Preservation is also one of the main justifications gamers use when talking about uploading ROMs of older games for emulation, the primary argument being that it doesn't hurt publishers who are no longer selling the game and that it ensures fans of these classic games will have a means of playing them without having to track down vintage hardware and a dwindling supply of cartridges. This is also how one game in particular that was developed 23 years ago might finally get to be played by fans for the very first time.

Video game preservationists save Carnivale

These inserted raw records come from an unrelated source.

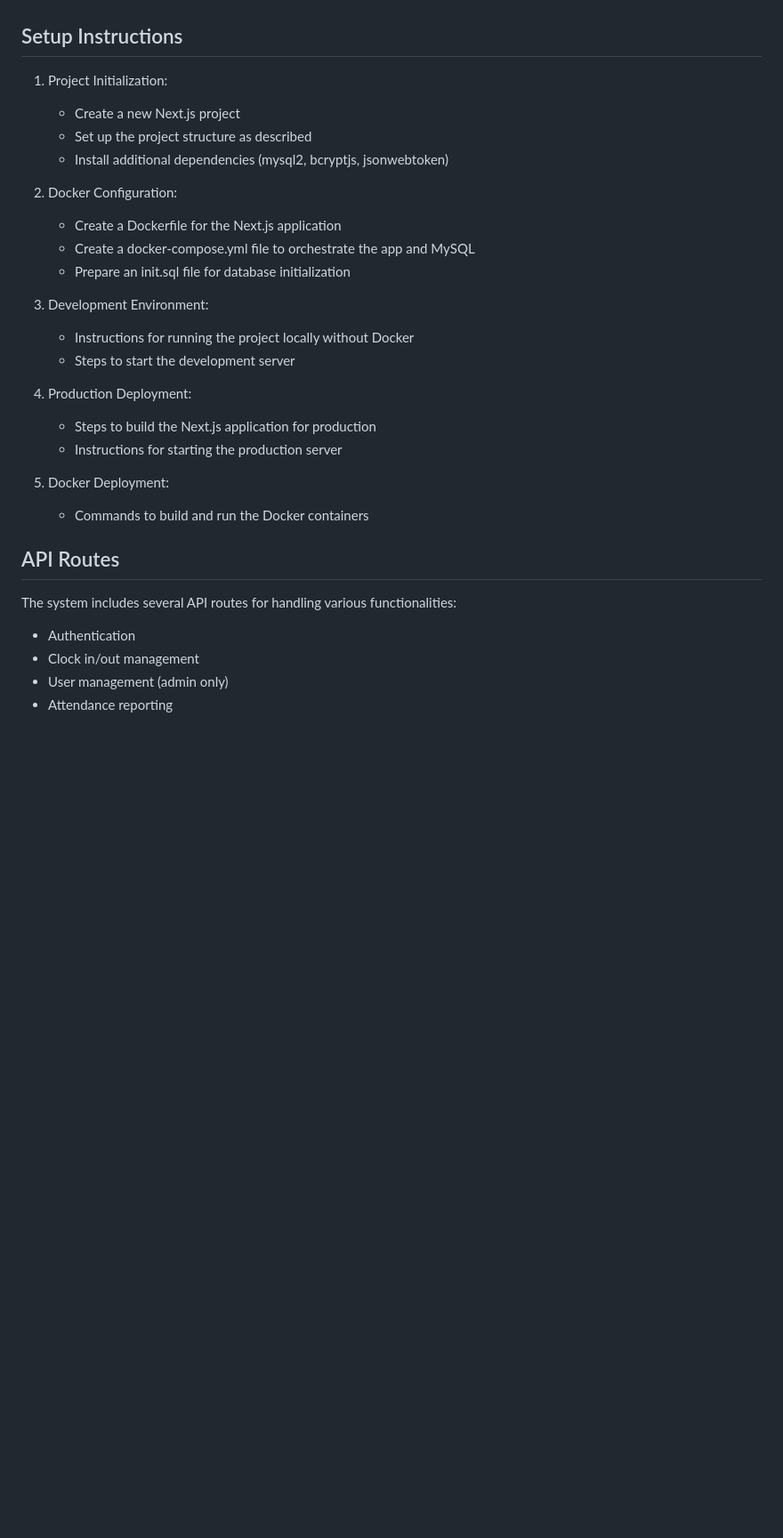
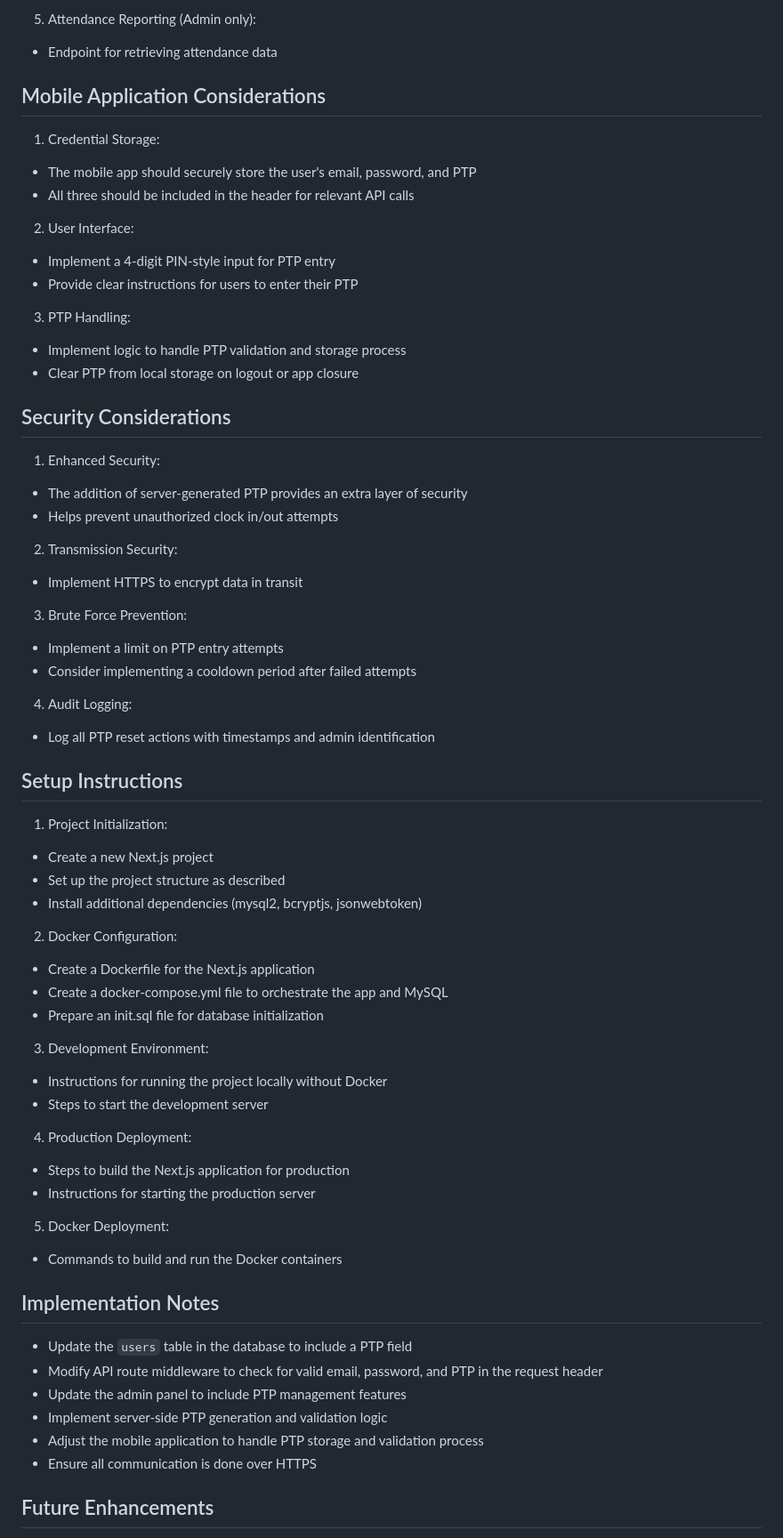
Before and after one commit to rakshitbharat/very-simple-attendance, a Markdown page: wiki.md, the part around one of its changes. Shown at 89% size. Drawn GitHub-style; blank space fills up the shorter version.

```diff
--- a/wiki.md
+++ b/wiki.md
@@ -42,32 +175,67 @@ The database consists of two main tables:
+5. Attendance Reporting (Admin only):
+- Endpoint for retrieving attendance data
+
+## Mobile Application Considerations
+
+1. Credential Storage:
+- The mobile app should securely store the user's email, password, and PTP
+- All three should be included in the header for relevant API calls
+
+2. User Interface:
+- Implement a 4-digit PIN-style input for PTP entry
+- Provide clear instructions for users to enter their PTP
+
+3. PTP Handling:
+- Implement logic to handle PTP validation and storage process
+- Clear PTP from local storage on logout or app closure
+
+## Security Considerations
+
+1. Enhanced Security:
+- The addition of server-generated PTP provides an extra layer of security
+- Helps prevent unauthorized clock in/out attempts
+
+2. Transmission Security:
+- Implement HTTPS to encrypt data in transit
+
+3. Brute Force Prevention:
+- Implement a limit on PTP entry attempts
+- Consider implementing a cooldown period after failed attempts
+
+4. Audit Logging:
+- Log all PTP reset actions with timestamps and admin identification
+
 ## Setup Instructions
 
 1. Project Initialization:
-   - Create a new Next.js project
-   - Set up the project structure as described
-   - Install additional dependencies (mysql2, bcryptjs, jsonwebtoken)
+- Create a new Next.js project
+- Set up the project structure as described
+- Install additional dependencies (mysql2, bcryptjs, jsonwebtoken)
 
 2. Docker Configuration:
-   - Create a Dockerfile for the Next.js application
-   - Create a docker-compose.yml file to orchestrate the app and MySQL
-   - Prepare an init.sql file for database initialization
+- Create a Dockerfile for the Next.js application
+- Create a docker-compose.yml file to orchestrate the app and MySQL
+- Prepare an init.sql file for database initialization
 
 3. Development Environment:
-   - Instructions for running the project locally without Docker
-   - Steps to start the development server
+- Instructions for running the project locally without Docker
+- Steps to start the development server
 
 4. Production Deployment:
-   - Steps to build the Next.js application for production
-   - Instructions for starting the production server
+- Steps to build the Next.js application for production
+- Instructions for starting the production server
 
 5. Docker Deployment:
-   - Commands to build and run the Docker containers
+- Commands to build and run the Docker containers
 
-## API Routes
+## Implementation Notes
 
-The system includes several API routes for handling various functionalities:
+- Update the `users` table in the database to include a PTP field
+- Modify API route middleware to check for valid email, password, and PTP in the request header
+- Update the admin panel to include PTP management features
+- Implement server-side PTP generation and validation logic
+- Adjust the mobile application to handle PTP storage and validation process
+- Ensure all communication is done over HTTPS
 
-- Authentication
-- Clock in/out management
-- User management (admin only)
-- Attendance reporting
+## Future Enhancements
 
```
Also changed, not shown: other parts of wiki.md (+141 -16 lines).
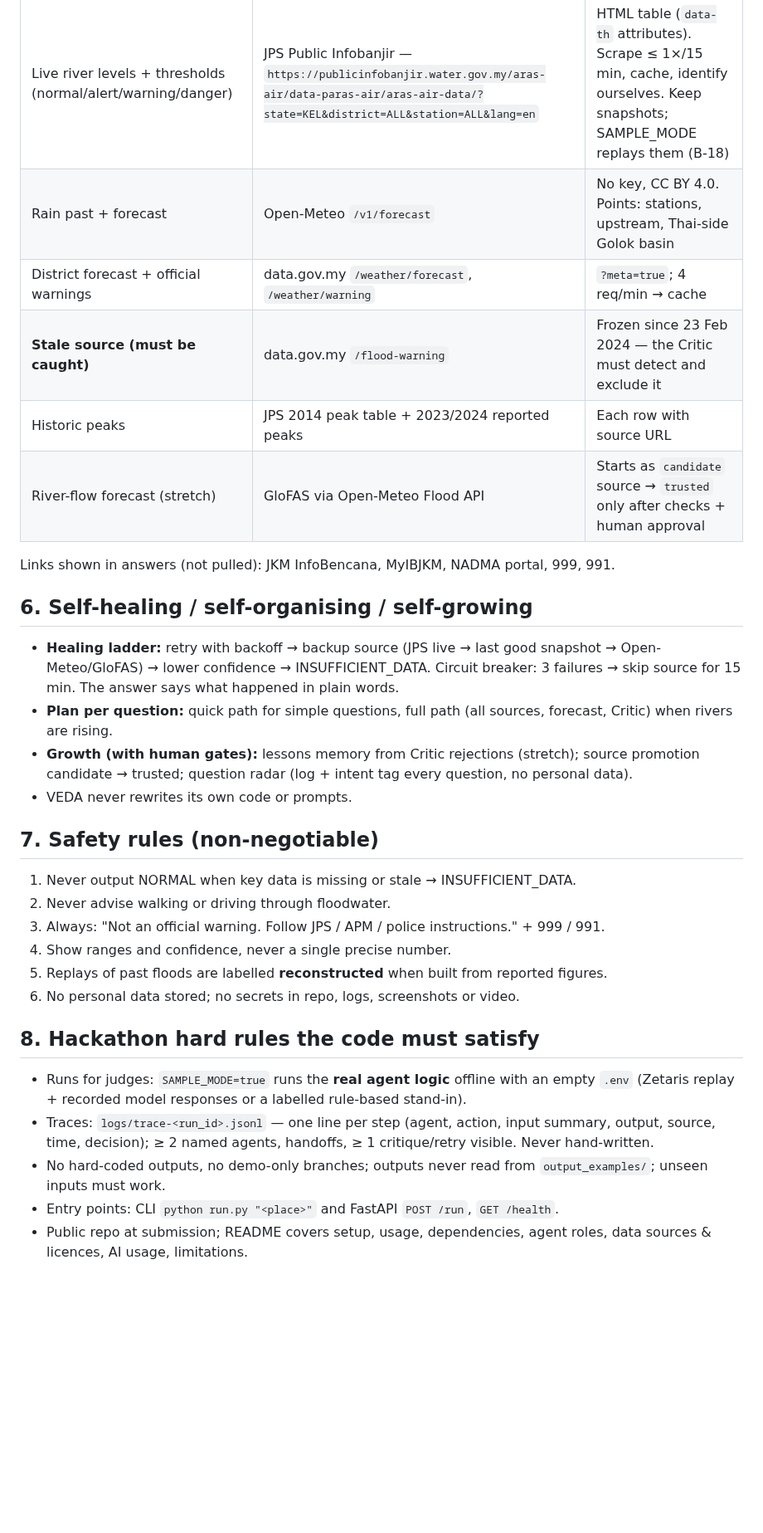
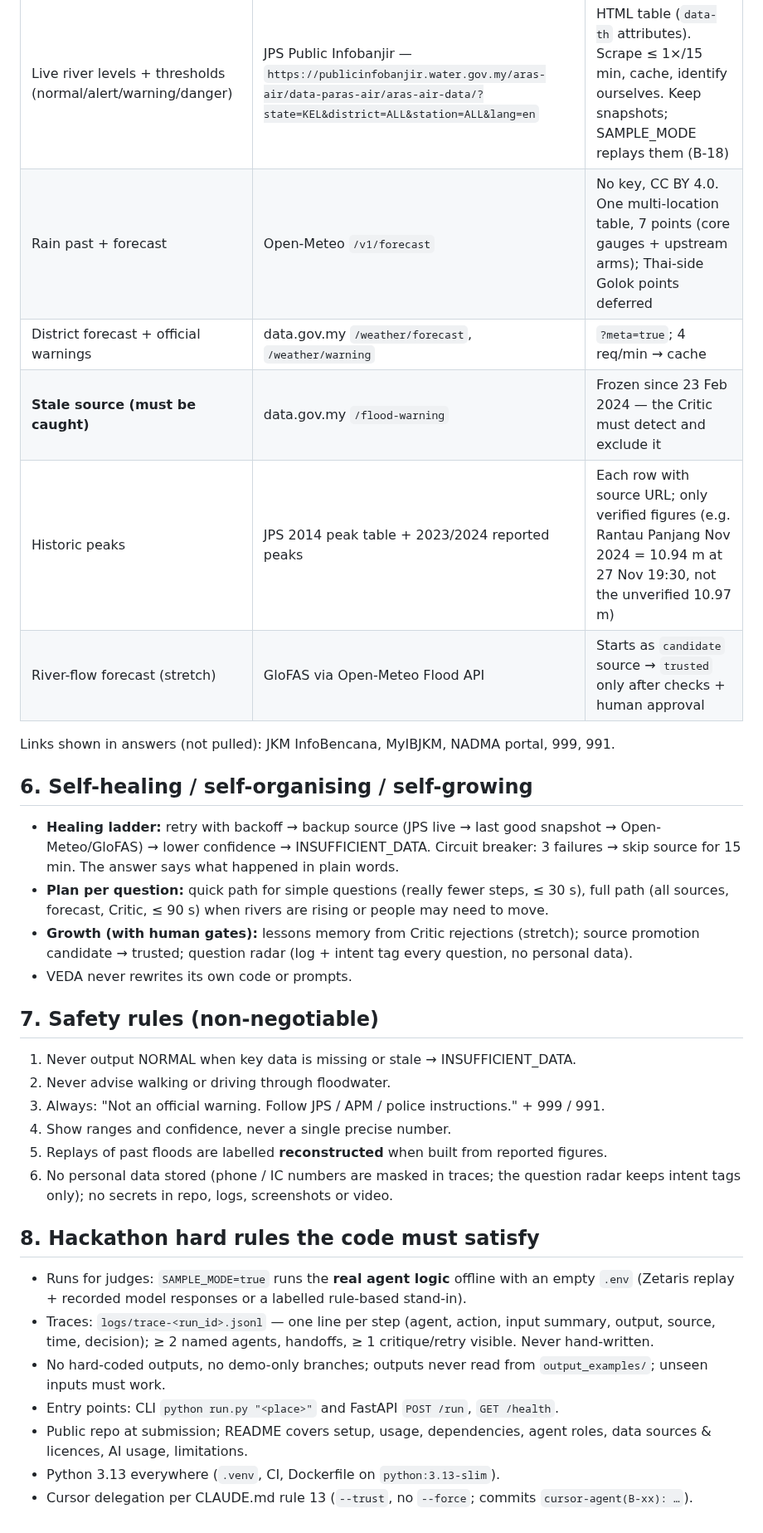
Before and after one commit to vedacool/veda-flood-kelantan, a Markdown page: docs/BUILD_BRIEF.md, the part around one of its changes. Shown at 83% size. Rendered like a GitHub page; blank space fills up the shorter version.

```diff
--- a/docs/BUILD_BRIEF.md
+++ b/docs/BUILD_BRIEF.md
@@ -37,16 +39,16 @@ Caps: Critic ≤ 2 rejections · bounded retries with backoff (Nightshift 3, Zet
 | Need | Source | Notes |
 |---|---|---|
 | Live river levels + thresholds (normal/alert/warning/danger) | JPS Public Infobanjir — `https://publicinfobanjir.water.gov.my/aras-air/data-paras-air/aras-air-data/?state=KEL&district=ALL&station=ALL&lang=en` | HTML table (`data-th` attributes). Scrape ≤ 1×/15 min, cache, identify ourselves. Keep snapshots; SAMPLE_MODE replays them (B-18) |
-| Rain past + forecast | Open-Meteo `/v1/forecast` | No key, CC BY 4.0. Points: stations, upstream, Thai-side Golok basin |
+| Rain past + forecast | Open-Meteo `/v1/forecast` | No key, CC BY 4.0. One multi-location table, 7 points (core gauges + upstream arms); Thai-side Golok points deferred |
 | District forecast + official warnings | data.gov.my `/weather/forecast`, `/weather/warning` | `?meta=true`; 4 req/min → cache |
 | **Stale source (must be caught)** | data.gov.my `/flood-warning` | Frozen since 23 Feb 2024 — the Critic must detect and exclude it |
-| Historic peaks | JPS 2014 peak table + 2023/2024 reported peaks | Each row with source URL |
+| Historic peaks | JPS 2014 peak table + 2023/2024 reported peaks | Each row with source URL; only verified figures (e.g. Rantau Panjang Nov 2024 = 10.94 m at 27 Nov 19:30, not the unverified 10.97 m) |
 | River-flow forecast (stretch) | GloFAS via Open-Meteo Flood API | Starts as `candidate` source → `trusted` only after checks + human approval |
 Links shown in answers (not pulled): JKM InfoBencana, MyIBJKM, NADMA portal, 999, 991.
 
 ## 6. Self-healing / self-organising / self-growing
 - **Healing ladder:** retry with backoff → backup source (JPS live → last good snapshot → Open-Meteo/GloFAS) → lower confidence → INSUFFICIENT_DATA. Circuit breaker: 3 failures → skip source for 15 min. The answer says what happened in plain words.
-- **Plan per question:** quick path for simple questions, full path (all sources, forecast, Critic) when rivers are rising.
+- **Plan per question:** quick path for simple questions (really fewer steps, ≤ 30 s), full path (all sources, forecast, Critic, ≤ 90 s) when rivers are rising or people may need to move.
 - **Growth (with human gates):** lessons memory from Critic rejections (stretch); source promotion candidate → trusted; question radar (log + intent tag every question, no personal data).
 - VEDA never rewrites its own code or prompts.
 
@@ -56,7 +58,7 @@ Links shown in answers (not pulled): JKM InfoBencana, MyIBJKM, NADMA portal, 999
 3. Always: "Not an official warning. Follow JPS / APM / police instructions." + 999 / 991.
 4. Show ranges and confidence, never a single precise number.
 5. Replays of past floods are labelled **reconstructed** when built from reported figures.
-6. No personal data stored; no secrets in repo, logs, screenshots or video.
+6. No personal data stored (phone / IC numbers are masked in traces; the question radar keeps intent tags only); no secrets in repo, logs, screenshots or video.
 
 ## 8. Hackathon hard rules the code must satisfy
 - Runs for judges: `SAMPLE_MODE=true` runs the **real agent logic** offline with an empty `.env` (Zetaris replay + recorded model responses or a labelled rule-based stand-in).
@@ -64,3 +66,5 @@ Links shown in answers (not pulled): JKM InfoBencana, MyIBJKM, NADMA portal, 999
 - No hard-coded outputs, no demo-only branches; outputs never read from `output_examples/`; unseen inputs must work.
 - Entry points: CLI `python run.py "<place>"` and FastAPI `POST /run`, `GET /health`.
 - Public repo at submission; README covers setup, usage, dependencies, agent roles, data sources & licences, AI usage, limitations.
+- Python 3.13 everywhere (`.venv`, CI, Dockerfile on `python:3.13-slim`).
+- Cursor delegation per CLAUDE.md rule 13 (`--trust`, no `--force`; commits `cursor-agent(B-xx): …`).
```
Also changed, not shown: other parts of docs/BUILD_BRIEF.md (+10 -8 lines), docs/DECISIONS.md (+12 -0 lines).
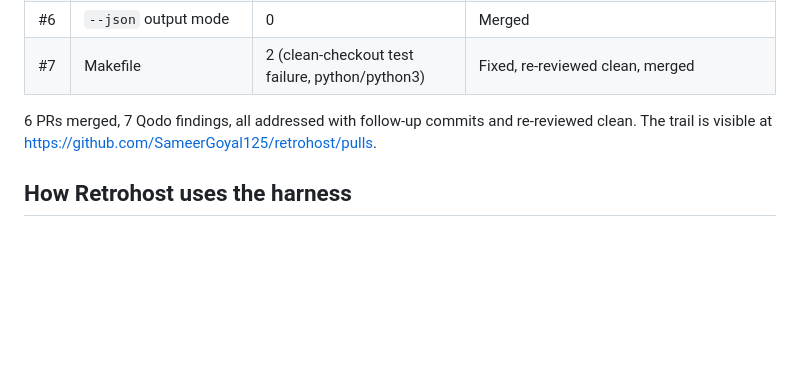
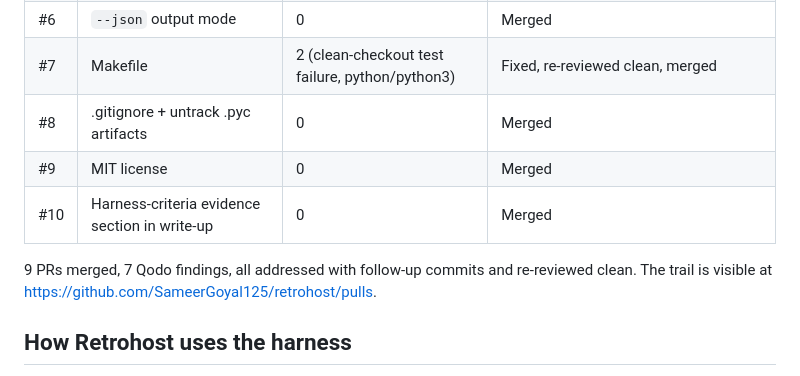
Before and after one commit to SameerGoyal125/retrohost, a Markdown page: docs/write-up.md, the part around the change. Rendered like a GitHub page; blank space fills up the shorter version.

```diff
--- a/docs/write-up.md
+++ b/docs/write-up.md
@@ -114,8 +114,11 @@ findings were addressed before merge. No review trail was fabricated.
 | #5 | README overhaul | 0 | Merged |
 | #6 | `--json` output mode | 0 | Merged |
 | #7 | Makefile | 2 (clean-checkout test failure, python/python3) | Fixed, re-reviewed clean, merged |
+| #8 | .gitignore + untrack .pyc artifacts | 0 | Merged |
+| #9 | MIT license | 0 | Merged |
+| #10 | Harness-criteria evidence section in write-up | 0 | Merged |
 
-6 PRs merged, 7 Qodo findings, all addressed with follow-up commits and
+9 PRs merged, 7 Qodo findings, all addressed with follow-up commits and
 re-reviewed clean. The trail is visible at
 https://github.com/SameerGoyal125/retrohost/pulls.
 
```
Also changed, not shown: README.md (+5 -2 lines).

A game called "Carnivalé: Cenzo's Adventure" was a platformer developed by Terraglyph Interactive Studios for the N64 which was showcased at E3 1999. It was supposed to be a tie-in to the Tim Burton film "Carnivalé," which was released in 2000. The story was about a group of children who are transported to a magical amusement park in another dimension. Unfortunately, the game was canceled before fans ever had a chance to play it.

On March 5, Nintendo game preservationist organization Forest of Illusion tweeted that they had found the game and were sharing the data dump they pulled from it on their website. "We've released Carnivalé: Cenzo's Adventure," the tweet read. "[A canceled] Nintendo 64 title developed by Terraglyph Interactive Studios! It was based on the animated film by the same name and was first shown off to the public at E3 1999 in an unfinished state." The game was still unfinished when Terraglyph pulled the plug, so the version shared by Forest of Illusion is similarly incomplete, but the page on the website also has several developer notes about what updates were completed in the most recent version of the game. Forest of Illusion claims that these notes were "shared by a member of the development team," suggesting that this person, at least, was onboard for their game finally seeing the light of day.